DATA RECORDS:
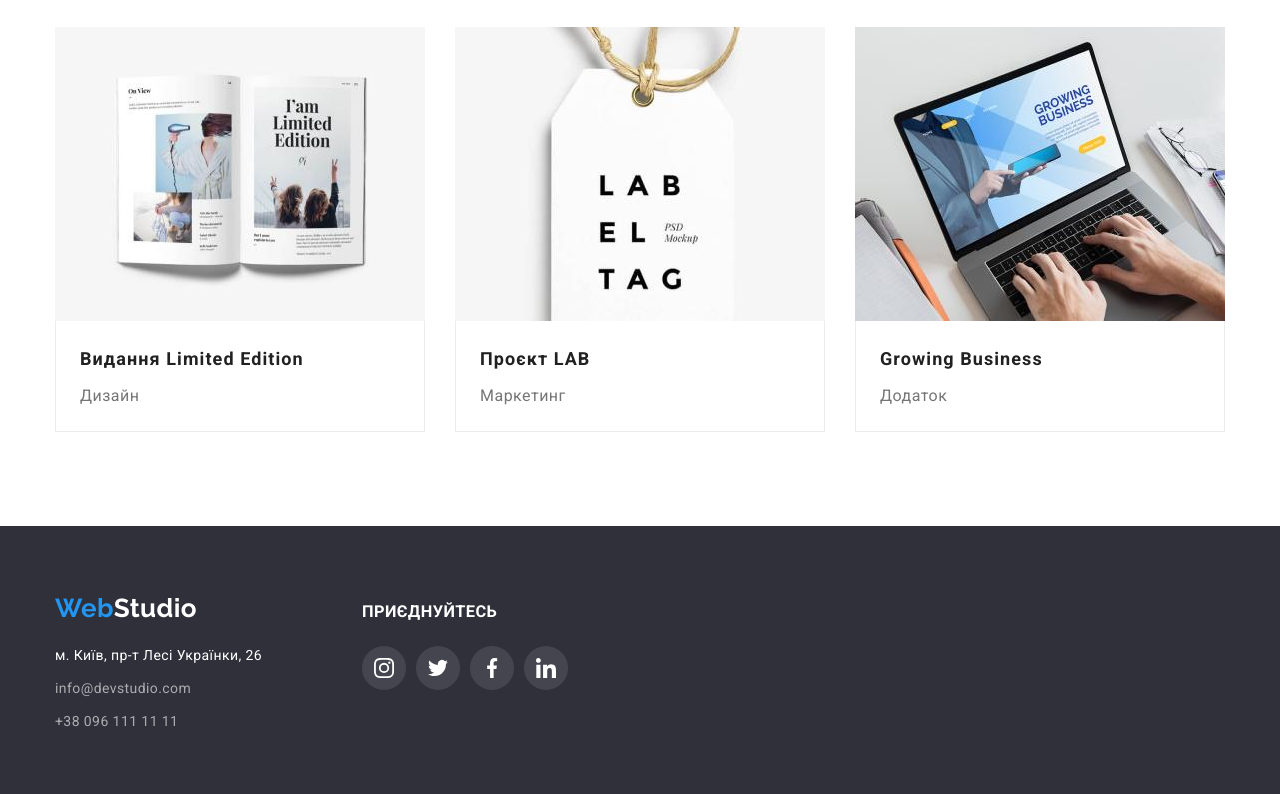
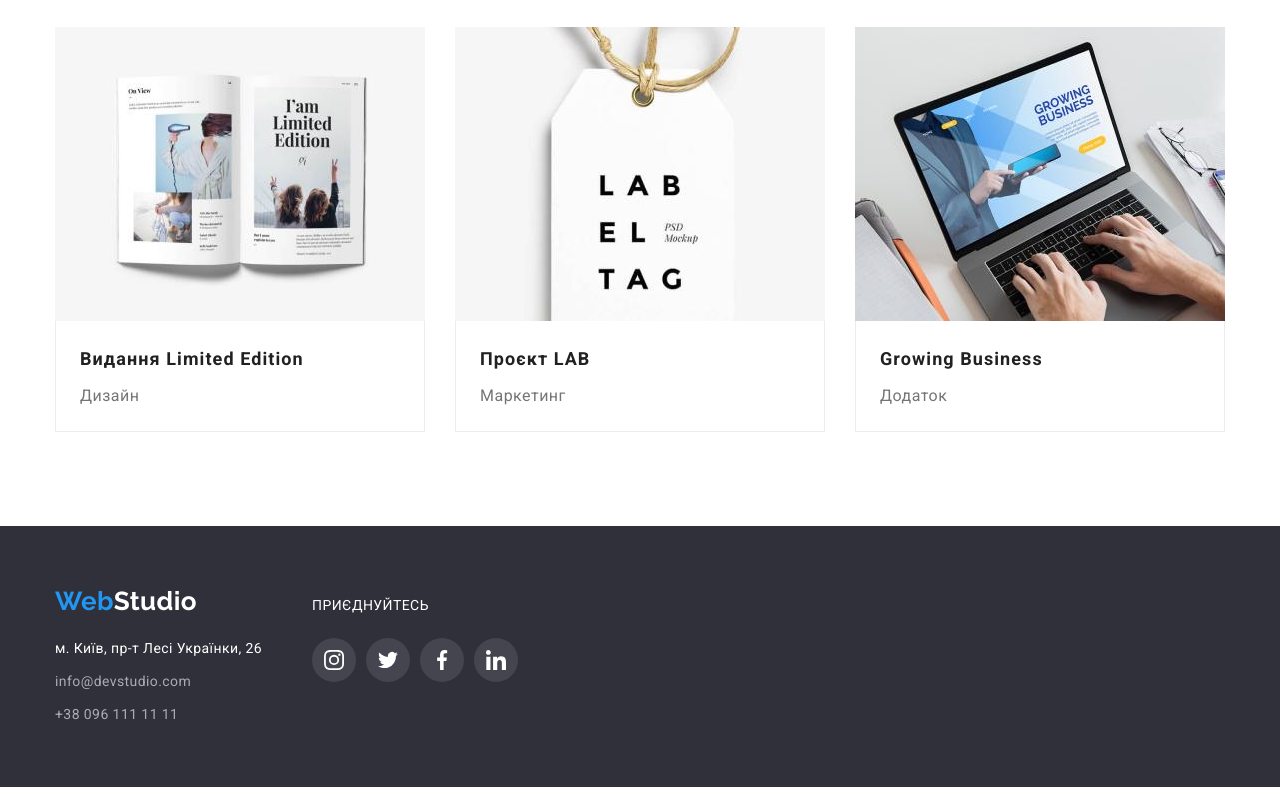
Before and after one commit to AlexNikolko/goit-markup-hw-04, a plain HTML site: page portfolio.html in a window 1280 px wide. Shown: the part 1106-1900 px from the top of the page. Drawn offline with nearby package versions, Linux system fonts and the light colour scheme.

Commit message:
error correction

```diff
--- a/css/styles.css
+++ b/css/styles.css
@@ -258,6 +258,8 @@ ul {
 
 .benefits-link {
     margin-bottom: 30px;
+    padding-top: 25px;
+    padding-bottom: 25px;
     background-color: var(--button-sec-color);
     border-radius: 4px;
     display: flex;
@@ -266,8 +268,7 @@ ul {
 }
 
 .benefits-icon {
-    margin-top: 25px;
-    margin-bottom: 25px;
+
 }
 
 /* Ocupation */
@@ -472,16 +473,9 @@ ul {
     color: var(--accent-color);
 }
 
-.accession {
-    margin-top: 12px;
-}
-
-.net-list.accession {
-    margin-top: 20px;
-}
-
-.accession h3 {
+.accession-title {
     color: var(--text-wight);
+    margin-bottom: 20px;
 }
 
 .accession .net-icon {
--- a/portfolio.html
+++ b/portfolio.html
@@ -144,7 +144,7 @@
         <!-- Footer -->
         <footer class="footer">
             <div class="container ft">
-                <div class="contact-ft">
+                <div class="contact ft">
                     <a href="/" class="logo-footer">
                         <span class="logo-web">Web</span>Studio
                     </a>
@@ -163,7 +163,7 @@
                     </address>
                 </div>
                 <div class="accession">
-                    <h3>ПРИЄДНУЙТЕСЬ</h3>
+                    <p class="accession-title">ПРИЄДНУЙТЕСЬ</p>
                     <ul class="net-list accession">
                         <li class="net-item"><a href="" class="net-link">
                             <svg class="net-icon" width="20" height="20">
```
Also changed, not shown: index.html (+2 -2 lines).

PROBLEM TO SOLVE:
Could you reproduce every entry exactly, leaving out the pictures?

PROBLEM SOLUTION:
Before and after one commit to AlexNikolko/goit-markup-hw-04, a plain HTML site: page portfolio.html in a window 1280 px wide. Shown: the part 1106-1900 px from the top of the page. Drawn offline with nearby package versions, Linux system fonts and the light colour scheme.

Commit message:
error correction

```diff
--- a/css/styles.css
+++ b/css/styles.css
@@ -258,6 +258,8 @@ ul {
 
 .benefits-link {
     margin-bottom: 30px;
+    padding-top: 25px;
+    padding-bottom: 25px;
     background-color: var(--button-sec-color);
     border-radius: 4px;
     display: flex;
@@ -266,8 +268,7 @@ ul {
 }
 
 .benefits-icon {
-    margin-top: 25px;
-    margin-bottom: 25px;
+
 }
 
 /* Ocupation */
@@ -472,16 +473,9 @@ ul {
     color: var(--accent-color);
 }
 
-.accession {
-    margin-top: 12px;
-}
-
-.net-list.accession {
-    margin-top: 20px;
-}
-
-.accession h3 {
+.accession-title {
     color: var(--text-wight);
+    margin-bottom: 20px;
 }
 
 .accession .net-icon {
--- a/portfolio.html
+++ b/portfolio.html
@@ -144,7 +144,7 @@
         <!-- Footer -->
         <footer class="footer">
             <div class="container ft">
-                <div class="contact-ft">
+                <div class="contact ft">
                     <a href="/" class="logo-footer">
                         <span class="logo-web">Web</span>Studio
                     </a>
@@ -163,7 +163,7 @@
                     </address>
                 </div>
                 <div class="accession">
-                    <h3>ПРИЄДНУЙТЕСЬ</h3>
+                    <p class="accession-title">ПРИЄДНУЙТЕСЬ</p>
                     <ul class="net-list accession">
                         <li class="net-item"><a href="" class="net-link">
                             <svg class="net-icon" width="20" height="20">
```
Also changed, not shown: index.html (+2 -2 lines).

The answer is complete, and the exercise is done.